◆ Task objective
Wherever a line in the data below holds "引用编号", copy that line.

◆ Itemized modification records
"""

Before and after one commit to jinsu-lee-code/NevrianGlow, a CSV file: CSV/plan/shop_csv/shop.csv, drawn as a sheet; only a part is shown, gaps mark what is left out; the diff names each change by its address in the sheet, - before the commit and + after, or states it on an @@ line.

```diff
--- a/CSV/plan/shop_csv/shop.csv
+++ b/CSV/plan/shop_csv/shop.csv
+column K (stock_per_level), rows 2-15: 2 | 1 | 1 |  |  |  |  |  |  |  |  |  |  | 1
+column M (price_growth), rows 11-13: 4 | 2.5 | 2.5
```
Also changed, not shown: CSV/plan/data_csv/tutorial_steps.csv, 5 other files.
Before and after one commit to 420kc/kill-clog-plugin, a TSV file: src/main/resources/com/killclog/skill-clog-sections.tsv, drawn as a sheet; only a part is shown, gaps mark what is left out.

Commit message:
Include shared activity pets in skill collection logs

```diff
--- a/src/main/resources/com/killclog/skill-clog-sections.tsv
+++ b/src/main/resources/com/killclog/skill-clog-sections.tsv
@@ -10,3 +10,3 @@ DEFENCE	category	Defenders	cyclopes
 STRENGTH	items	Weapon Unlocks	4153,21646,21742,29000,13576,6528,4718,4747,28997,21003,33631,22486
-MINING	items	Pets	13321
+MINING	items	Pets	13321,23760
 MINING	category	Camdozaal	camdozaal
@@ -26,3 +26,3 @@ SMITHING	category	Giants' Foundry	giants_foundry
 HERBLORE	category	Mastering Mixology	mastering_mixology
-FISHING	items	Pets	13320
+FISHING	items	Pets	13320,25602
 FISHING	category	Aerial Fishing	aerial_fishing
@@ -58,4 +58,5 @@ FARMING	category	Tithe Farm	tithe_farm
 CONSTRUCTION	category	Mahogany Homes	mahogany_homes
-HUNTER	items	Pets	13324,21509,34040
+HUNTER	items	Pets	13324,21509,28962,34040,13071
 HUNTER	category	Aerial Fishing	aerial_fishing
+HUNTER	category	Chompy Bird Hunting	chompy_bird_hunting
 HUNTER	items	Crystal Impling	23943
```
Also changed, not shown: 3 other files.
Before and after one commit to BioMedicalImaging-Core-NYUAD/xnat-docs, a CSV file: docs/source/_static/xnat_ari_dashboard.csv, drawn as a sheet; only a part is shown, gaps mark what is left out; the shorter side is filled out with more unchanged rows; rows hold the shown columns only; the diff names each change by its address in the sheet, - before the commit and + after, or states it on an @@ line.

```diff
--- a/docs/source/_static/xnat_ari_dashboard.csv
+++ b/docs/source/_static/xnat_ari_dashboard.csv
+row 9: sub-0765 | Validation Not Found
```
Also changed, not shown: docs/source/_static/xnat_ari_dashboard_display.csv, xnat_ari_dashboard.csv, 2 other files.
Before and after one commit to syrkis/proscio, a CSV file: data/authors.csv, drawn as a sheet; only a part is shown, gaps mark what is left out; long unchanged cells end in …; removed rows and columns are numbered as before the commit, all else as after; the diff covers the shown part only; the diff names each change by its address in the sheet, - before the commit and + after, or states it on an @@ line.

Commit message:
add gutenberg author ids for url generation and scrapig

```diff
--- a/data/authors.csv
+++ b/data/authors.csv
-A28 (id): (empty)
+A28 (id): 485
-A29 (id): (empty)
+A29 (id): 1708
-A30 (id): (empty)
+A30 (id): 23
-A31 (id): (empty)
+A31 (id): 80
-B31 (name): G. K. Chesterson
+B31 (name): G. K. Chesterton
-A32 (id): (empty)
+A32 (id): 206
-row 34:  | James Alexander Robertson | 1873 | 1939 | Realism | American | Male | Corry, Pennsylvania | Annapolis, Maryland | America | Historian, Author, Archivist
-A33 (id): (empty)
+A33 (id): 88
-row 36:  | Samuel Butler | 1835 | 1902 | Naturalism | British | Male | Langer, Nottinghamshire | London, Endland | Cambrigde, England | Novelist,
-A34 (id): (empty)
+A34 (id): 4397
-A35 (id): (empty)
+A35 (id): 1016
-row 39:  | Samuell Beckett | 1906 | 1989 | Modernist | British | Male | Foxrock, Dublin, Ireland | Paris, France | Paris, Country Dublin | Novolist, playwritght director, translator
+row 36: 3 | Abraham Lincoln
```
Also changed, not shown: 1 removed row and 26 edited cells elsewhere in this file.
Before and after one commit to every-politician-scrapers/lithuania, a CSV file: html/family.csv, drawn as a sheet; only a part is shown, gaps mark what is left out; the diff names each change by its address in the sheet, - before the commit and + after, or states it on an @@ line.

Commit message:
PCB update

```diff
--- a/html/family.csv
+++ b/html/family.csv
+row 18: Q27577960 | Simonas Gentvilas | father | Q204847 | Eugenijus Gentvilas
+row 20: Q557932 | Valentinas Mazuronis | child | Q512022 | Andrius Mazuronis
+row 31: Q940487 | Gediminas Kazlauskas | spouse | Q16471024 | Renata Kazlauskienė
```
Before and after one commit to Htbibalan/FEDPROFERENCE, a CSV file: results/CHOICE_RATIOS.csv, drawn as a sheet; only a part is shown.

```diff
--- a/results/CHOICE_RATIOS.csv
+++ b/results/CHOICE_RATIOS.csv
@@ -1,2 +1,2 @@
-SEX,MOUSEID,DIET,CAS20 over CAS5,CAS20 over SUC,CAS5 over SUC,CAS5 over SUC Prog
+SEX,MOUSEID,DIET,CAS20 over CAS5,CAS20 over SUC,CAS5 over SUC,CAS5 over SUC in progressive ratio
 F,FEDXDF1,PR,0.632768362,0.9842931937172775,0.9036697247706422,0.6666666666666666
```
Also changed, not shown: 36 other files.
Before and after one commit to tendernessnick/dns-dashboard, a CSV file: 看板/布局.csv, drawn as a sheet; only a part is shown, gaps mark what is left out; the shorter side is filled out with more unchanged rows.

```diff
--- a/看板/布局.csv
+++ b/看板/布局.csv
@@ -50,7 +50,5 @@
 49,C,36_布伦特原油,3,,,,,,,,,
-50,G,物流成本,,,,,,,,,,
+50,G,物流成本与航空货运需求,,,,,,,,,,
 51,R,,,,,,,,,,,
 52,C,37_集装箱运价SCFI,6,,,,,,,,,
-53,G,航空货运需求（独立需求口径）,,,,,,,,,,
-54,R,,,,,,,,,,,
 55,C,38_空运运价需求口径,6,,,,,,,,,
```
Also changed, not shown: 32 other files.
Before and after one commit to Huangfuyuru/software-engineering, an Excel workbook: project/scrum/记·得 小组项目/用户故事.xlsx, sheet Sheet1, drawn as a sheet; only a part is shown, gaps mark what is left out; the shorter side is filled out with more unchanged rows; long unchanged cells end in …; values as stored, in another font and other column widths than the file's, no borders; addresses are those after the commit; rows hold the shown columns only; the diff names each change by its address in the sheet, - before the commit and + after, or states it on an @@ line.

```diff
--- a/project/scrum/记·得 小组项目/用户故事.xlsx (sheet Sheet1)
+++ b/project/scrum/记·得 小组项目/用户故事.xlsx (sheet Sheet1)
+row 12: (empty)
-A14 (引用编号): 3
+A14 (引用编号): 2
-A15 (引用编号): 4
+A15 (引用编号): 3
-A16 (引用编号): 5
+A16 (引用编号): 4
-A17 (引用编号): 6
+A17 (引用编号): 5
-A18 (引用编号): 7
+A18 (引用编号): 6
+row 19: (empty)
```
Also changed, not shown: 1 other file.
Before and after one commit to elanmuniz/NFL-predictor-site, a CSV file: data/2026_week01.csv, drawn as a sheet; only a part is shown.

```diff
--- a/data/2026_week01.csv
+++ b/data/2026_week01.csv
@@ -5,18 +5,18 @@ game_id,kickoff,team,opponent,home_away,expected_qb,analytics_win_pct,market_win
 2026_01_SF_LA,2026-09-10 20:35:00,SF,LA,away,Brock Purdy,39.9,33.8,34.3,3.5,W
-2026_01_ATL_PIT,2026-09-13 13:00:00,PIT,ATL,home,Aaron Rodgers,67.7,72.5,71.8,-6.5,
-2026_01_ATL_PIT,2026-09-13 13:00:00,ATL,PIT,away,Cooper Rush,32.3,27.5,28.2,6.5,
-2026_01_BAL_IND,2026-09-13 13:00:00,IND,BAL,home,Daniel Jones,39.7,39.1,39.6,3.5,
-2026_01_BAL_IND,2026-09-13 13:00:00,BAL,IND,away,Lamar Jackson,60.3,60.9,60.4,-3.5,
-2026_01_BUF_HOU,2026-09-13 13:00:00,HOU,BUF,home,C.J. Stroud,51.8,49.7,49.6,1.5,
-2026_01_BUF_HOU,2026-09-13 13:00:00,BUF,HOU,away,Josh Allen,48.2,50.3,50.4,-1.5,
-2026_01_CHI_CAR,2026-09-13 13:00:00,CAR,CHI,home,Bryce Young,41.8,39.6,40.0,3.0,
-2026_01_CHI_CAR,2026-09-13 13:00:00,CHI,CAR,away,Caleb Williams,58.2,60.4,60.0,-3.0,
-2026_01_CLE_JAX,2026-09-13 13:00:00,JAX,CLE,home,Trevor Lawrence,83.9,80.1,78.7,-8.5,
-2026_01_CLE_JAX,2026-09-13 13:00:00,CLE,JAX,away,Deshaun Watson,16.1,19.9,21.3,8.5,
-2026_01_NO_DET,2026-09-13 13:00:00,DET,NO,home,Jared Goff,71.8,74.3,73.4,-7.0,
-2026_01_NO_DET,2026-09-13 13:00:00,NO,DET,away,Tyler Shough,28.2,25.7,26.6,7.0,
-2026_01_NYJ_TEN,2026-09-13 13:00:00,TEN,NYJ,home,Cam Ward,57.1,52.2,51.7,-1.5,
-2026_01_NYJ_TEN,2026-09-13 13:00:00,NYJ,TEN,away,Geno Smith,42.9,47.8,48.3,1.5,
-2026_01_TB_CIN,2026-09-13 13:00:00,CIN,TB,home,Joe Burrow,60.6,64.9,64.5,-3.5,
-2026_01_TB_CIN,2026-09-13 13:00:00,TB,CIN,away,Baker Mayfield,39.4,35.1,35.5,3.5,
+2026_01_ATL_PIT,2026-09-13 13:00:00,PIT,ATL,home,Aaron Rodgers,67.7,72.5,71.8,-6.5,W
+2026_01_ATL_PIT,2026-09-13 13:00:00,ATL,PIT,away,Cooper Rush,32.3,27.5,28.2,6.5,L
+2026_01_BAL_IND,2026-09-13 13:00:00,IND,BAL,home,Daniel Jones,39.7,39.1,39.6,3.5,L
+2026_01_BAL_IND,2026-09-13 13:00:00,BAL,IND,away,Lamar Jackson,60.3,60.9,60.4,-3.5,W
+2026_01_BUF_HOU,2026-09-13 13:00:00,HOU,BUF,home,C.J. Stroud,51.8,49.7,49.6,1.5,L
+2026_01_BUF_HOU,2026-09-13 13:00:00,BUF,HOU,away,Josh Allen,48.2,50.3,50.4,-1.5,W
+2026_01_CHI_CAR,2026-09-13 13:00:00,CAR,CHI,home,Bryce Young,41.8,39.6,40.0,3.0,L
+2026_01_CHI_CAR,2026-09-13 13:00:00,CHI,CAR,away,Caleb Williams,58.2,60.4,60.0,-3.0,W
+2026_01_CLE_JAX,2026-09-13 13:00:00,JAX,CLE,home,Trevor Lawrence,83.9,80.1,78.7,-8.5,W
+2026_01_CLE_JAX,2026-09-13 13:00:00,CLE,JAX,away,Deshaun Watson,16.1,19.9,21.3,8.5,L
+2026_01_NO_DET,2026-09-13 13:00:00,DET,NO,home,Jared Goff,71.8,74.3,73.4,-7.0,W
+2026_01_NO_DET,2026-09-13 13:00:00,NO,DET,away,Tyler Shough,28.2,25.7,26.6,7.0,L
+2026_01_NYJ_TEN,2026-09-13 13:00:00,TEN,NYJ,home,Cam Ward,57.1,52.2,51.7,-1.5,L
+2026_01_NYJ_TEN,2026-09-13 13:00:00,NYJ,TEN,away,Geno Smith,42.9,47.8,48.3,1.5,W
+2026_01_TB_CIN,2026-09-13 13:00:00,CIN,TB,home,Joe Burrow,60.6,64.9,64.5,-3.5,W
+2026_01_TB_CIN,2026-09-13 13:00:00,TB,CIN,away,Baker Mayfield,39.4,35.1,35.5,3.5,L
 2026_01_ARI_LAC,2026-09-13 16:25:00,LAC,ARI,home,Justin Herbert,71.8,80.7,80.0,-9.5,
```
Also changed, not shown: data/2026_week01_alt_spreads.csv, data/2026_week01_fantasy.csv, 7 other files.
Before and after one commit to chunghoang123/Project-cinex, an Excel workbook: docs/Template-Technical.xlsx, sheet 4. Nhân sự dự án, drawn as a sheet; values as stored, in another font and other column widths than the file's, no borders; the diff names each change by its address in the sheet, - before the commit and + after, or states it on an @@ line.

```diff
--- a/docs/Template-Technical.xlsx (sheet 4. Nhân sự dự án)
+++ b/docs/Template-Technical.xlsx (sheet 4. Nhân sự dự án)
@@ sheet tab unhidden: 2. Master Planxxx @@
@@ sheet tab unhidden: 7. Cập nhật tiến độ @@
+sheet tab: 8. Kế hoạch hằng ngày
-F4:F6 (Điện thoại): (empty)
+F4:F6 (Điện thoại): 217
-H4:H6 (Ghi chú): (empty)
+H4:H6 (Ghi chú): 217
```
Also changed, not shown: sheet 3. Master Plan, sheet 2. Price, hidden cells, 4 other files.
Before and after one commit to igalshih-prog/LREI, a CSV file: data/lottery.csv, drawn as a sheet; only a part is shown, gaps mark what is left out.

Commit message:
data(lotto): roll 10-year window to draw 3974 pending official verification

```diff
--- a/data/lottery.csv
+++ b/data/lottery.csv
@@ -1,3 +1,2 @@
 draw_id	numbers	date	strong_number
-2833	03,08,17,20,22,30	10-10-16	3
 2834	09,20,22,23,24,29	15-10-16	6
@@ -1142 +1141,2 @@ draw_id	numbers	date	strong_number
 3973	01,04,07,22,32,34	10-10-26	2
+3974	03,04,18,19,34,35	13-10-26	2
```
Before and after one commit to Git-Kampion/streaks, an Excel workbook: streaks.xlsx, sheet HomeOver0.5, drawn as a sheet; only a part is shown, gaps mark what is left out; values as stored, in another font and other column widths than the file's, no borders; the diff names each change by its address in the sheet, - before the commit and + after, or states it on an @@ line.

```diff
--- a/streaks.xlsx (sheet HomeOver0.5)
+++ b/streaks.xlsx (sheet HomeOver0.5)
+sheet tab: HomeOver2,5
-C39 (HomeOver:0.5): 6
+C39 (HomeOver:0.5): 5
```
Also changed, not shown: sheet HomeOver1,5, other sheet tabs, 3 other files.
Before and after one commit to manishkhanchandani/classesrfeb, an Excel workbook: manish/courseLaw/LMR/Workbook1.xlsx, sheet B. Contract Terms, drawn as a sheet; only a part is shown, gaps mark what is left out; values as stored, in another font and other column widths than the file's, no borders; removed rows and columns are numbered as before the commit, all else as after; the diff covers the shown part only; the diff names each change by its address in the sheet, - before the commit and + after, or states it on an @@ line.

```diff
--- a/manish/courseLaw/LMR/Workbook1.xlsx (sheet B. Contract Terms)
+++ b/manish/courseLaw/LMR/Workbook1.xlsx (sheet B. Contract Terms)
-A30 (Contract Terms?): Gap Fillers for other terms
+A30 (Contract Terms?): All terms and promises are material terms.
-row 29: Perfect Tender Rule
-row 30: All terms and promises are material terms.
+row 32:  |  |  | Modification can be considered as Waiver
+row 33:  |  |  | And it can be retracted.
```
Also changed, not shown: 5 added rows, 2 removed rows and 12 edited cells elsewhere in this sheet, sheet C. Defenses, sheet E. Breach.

"""

◆ Answer area
-A14 (引用编号): 3
+A14 (引用编号): 2
-A15 (引用编号): 4
+A15 (引用编号): 3
-A16 (引用编号): 5
+A16 (引用编号): 4
-A17 (引用编号): 6
+A17 (引用编号): 5
-A18 (引用编号): 7
+A18 (引用编号): 6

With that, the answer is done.